Next up is the recent founding of a new UK-based Facebook group called The Roll Call, which is dedicated to vintage Ivy style.
And pictured above is a new collection of jewelry called Ivy Noir (one of the more contrived trend tie-ins we’ve heard in a while) by London-based jewelers Smith/Grey. The collection consists of collar stays (an odd choice, given that the default Ivy shirt is a buttondown), and the smelting-accident ring pictured above.
Here’s the collection in the company’s own words:
The Ivy Noir collection is a dark interpretation of traditional Ivy League elements. Created under the slogan ‘Socii Extra Muros’, Ivy Noir pays homage to an imaginary ‘Off-Campus League’ – the ones who challenge the purist facets of the classic Ivy League style.
Manifested in three unique hand-crafted designs this collection gives any occasion a well-deserved edge.
Because you shouldn’t always dress exactly by the book.

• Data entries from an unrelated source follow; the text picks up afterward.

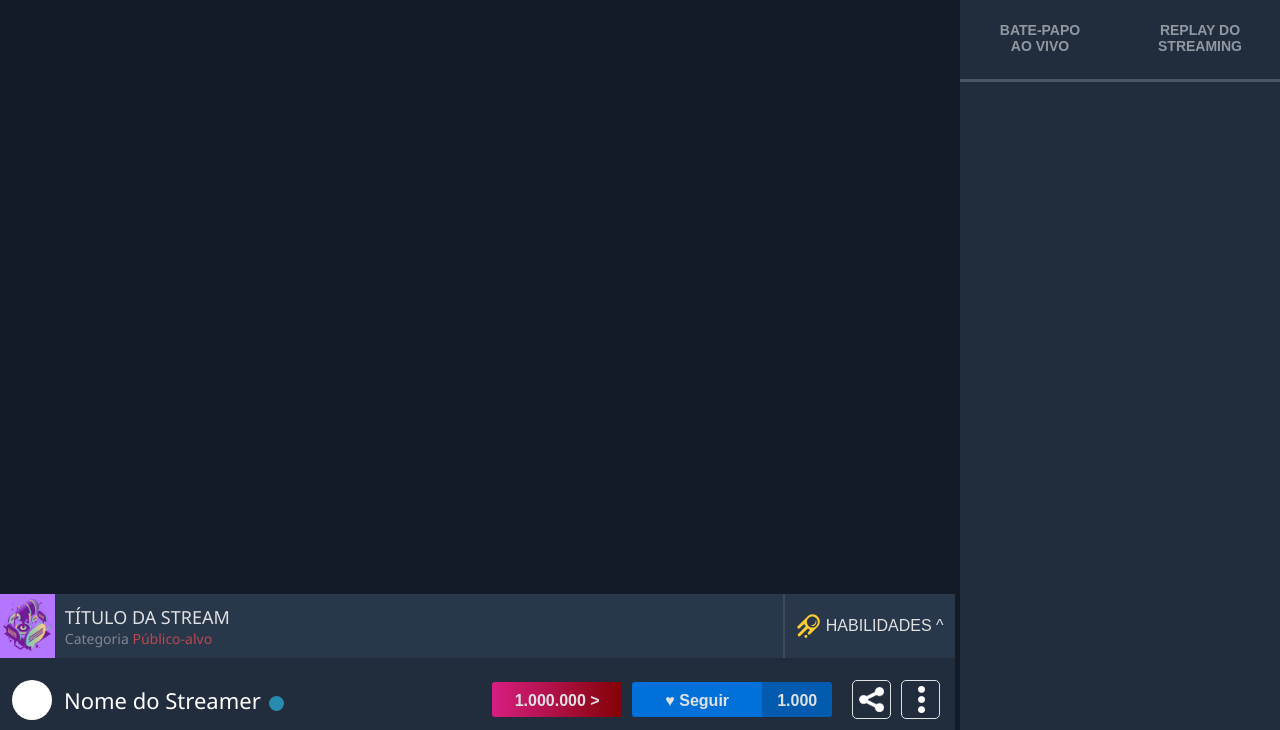
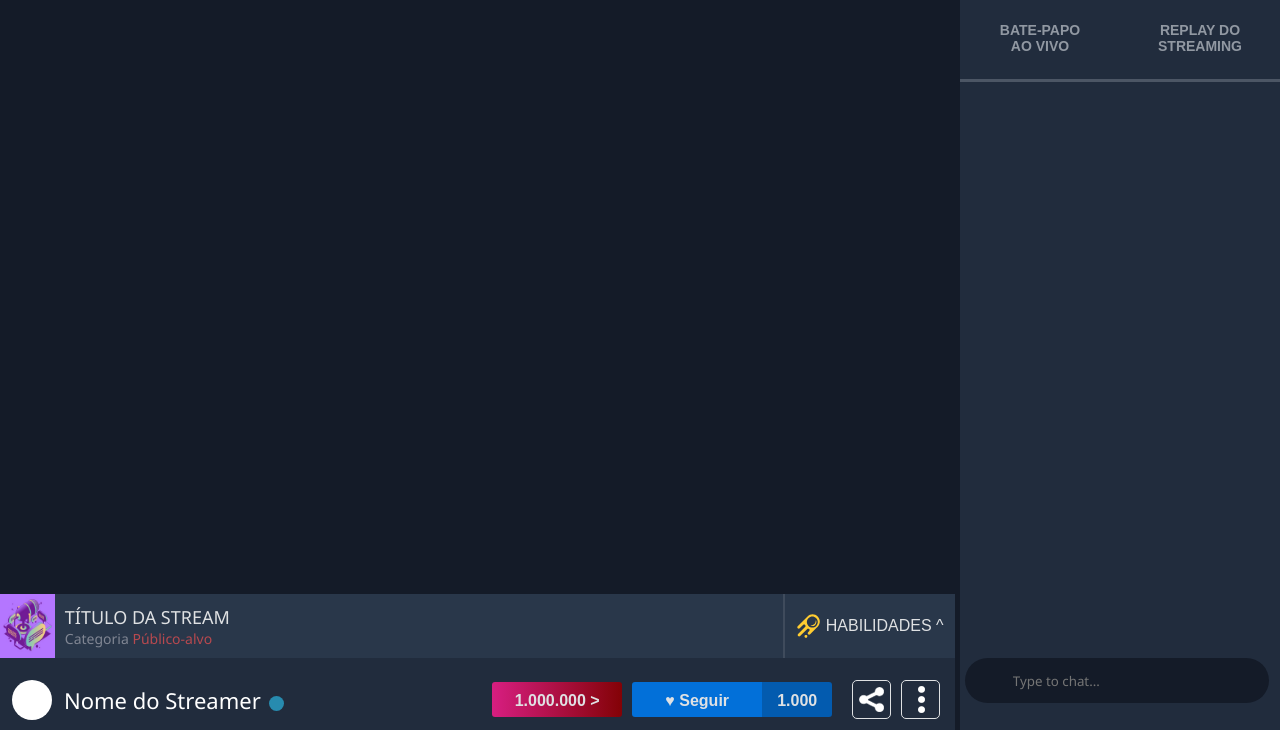
Before and after one commit to seikinagaishi/html-css-practice, a plain HTML site: page copy-trial/1-mixer/index.html in a window 1280 px wide. Shown: the part 70-800 px from the top of the page. Drawn offline with Linux system fonts and the light colour scheme.

Commit message:
training-html-css-mixer

```diff
--- a/copy-trial/mixer/css/style.css
+++ b/copy-trial/1-mixer/css/style.css
@@ -515,3 +515,15 @@ div#chat-bar {
 div#chat-bar:hover {
     background-color: #0075d5;
 }
+
+input.chat-entry {
+    width: 80%;
+    height: 45px;
+    margin: 72vh 1.5%;
+    border-radius: 50px;
+    border: none;
+    background-color: #141b28;
+    color: #fff;
+    font-family: 'Segoe UI', sans-serif;
+    padding-left: 15%;
+}
--- a/copy-trial/mixer/channel.html
+++ b/copy-trial/1-mixer/index.html
@@ -347,7 +347,9 @@
                         <div id="chat-bar"></div>
                     </div>
                 </div>
-
+                <form>
+                    <input type="text" name="chat" placeholder="Type to chat..." class="chat-entry">
+                </form>
             </aside>
         </main>
     </body>
```
Also changed, not shown: copy-trial/1-mixer/img/bell.png (renamed from copy-trial/mixer/img/bell.png), copy-trial/1-mixer/img/date.png (renamed from copy-trial/mixer/img/date.png), copy-trial/1-mixer/img/lang.png (renamed from copy-trial/mixer/img/lang.png), copy-trial/1-mixer/img/mixer-nav.png (renamed from copy-trial/mixer/img/mixer-nav.png), copy-trial/1-mixer/img/more.png (renamed from copy-trial/mixer/img/more.png), copy-trial/1-mixer/img/profile.png (renamed from copy-trial/mixer/img/profile.png), copy-trial/1-mixer/img/share.png (renamed from copy-trial/mixer/img/share.png), copy-trial/1-mixer/img/skill-icon.svg (renamed from copy-trial/mixer/img/skill-icon.svg), copy-trial/1-mixer/img/view.png (renamed from copy-trial/mixer/img/view.png), copy-trial/1-mixer/img/web-pic.jpg (renamed from copy-trial/mixer/img/web-pic.jpg), copy-trial/mixer/index.html (deleted).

And here’s a description of the ring’s design motif:
“I” for Ivy
“N” for Noir
“IX” for 9th letter in alphabet = “I” stands for Indomitus (means the wild, the untamed)
“XVI” for 16th letter in the alphabet = “P” stands for Principatus (means to rule)
London-based retail shop-cum-shrine John Simons has released this handsome new olive raincoat in collaboration with Grenfell: (Continue)
The Ivy Trendwatch and prep-for-the-masses have been hit with a massive setback as JC Penney has finally pulled the plug on its disastrous budget-prep collection American Living, created in partnership with Ralph Lauren.
When the collection launched in 2008, I was living in Los Angeles and went to the department store to have a look. I think the typical customer demographic for Penney’s was bewildered by pastel sportswear emblazoned with anchors, patch-madras shorts, and pink oxfords. Let’s face it, preppy clothing, no matter how watered-down, will always have class connotations.
Meanwhile, parsimonious trads embraced the marked-down prices but found the bulbous logos obnoxious.
The collection could have found a following among poor college students looking for preppy basics on the cheap, but again the overly-logoed merchandise prevented that. What kid wants to sport the logo of a downmarket brand? Consumers love cheap (H&M, Uniqlo, Zara) but not cheap logos (Old Navy being the rare exception, perhaps because the words “old” and “navy” convey an illusion of distinction).
I’ll admit to owning a pair or two of American Living shorts to wear on the tennis court, but can’t seem to find them in my closet. I must have purged them when I got down to fighting weight.
Either that or they fell apart. — CHRISTIAN CHENSVOLD